*** DATA FOR ANALYSIS ***

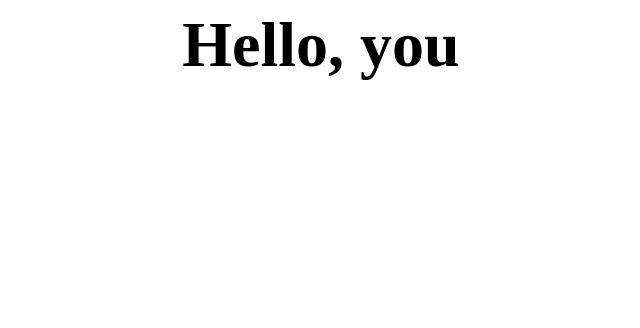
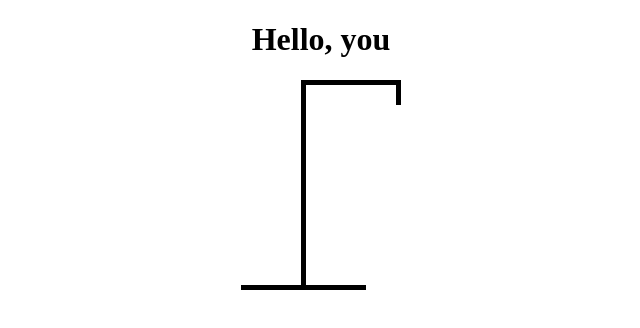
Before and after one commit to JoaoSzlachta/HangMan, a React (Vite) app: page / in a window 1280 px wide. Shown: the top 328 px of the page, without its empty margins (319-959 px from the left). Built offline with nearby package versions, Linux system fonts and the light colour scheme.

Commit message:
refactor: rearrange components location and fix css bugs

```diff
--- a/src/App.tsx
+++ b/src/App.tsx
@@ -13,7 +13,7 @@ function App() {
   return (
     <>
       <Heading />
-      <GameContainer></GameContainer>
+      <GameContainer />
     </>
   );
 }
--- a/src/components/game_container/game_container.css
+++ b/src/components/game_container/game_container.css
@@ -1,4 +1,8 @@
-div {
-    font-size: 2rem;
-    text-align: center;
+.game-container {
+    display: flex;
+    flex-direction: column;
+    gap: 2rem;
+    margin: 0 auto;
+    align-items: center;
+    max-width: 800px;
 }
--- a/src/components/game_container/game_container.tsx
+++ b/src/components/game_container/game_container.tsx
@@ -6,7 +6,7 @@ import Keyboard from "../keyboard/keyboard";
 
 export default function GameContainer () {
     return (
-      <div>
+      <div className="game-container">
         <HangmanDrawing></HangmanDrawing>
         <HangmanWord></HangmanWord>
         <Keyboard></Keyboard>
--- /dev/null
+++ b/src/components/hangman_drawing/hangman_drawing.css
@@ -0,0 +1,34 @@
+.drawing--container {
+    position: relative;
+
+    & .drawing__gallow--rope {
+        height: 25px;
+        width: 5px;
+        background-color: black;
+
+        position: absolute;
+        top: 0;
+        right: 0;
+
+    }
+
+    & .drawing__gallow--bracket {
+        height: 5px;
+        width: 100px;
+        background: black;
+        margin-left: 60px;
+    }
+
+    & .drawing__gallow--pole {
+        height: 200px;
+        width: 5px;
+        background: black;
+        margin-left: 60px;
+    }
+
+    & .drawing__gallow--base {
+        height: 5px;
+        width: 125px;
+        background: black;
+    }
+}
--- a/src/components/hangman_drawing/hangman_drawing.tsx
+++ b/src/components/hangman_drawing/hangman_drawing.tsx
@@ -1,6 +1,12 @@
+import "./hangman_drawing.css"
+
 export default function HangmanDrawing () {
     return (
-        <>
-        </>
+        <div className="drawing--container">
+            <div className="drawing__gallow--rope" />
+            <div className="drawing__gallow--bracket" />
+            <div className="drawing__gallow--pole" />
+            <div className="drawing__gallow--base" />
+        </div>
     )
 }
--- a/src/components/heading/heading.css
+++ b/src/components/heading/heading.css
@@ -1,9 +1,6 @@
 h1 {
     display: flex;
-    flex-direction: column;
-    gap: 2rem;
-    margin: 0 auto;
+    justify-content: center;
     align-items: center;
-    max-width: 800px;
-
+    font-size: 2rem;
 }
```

*** End of DATA FOR ANALYSIS ***
*** DATA FOR ANALYSIS ***

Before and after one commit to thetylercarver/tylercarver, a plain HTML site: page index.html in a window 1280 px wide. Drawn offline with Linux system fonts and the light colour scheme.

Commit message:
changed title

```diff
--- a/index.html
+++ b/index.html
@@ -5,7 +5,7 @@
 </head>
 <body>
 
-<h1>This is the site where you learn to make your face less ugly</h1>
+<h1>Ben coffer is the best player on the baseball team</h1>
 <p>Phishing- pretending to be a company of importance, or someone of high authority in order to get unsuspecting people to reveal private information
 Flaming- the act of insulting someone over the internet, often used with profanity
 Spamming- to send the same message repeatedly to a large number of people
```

*** End of DATA FOR ANALYSIS ***

Tally the lines in the listing that hold "width" and report the number alone.

> [RESULT FOR THIS TASK]:
6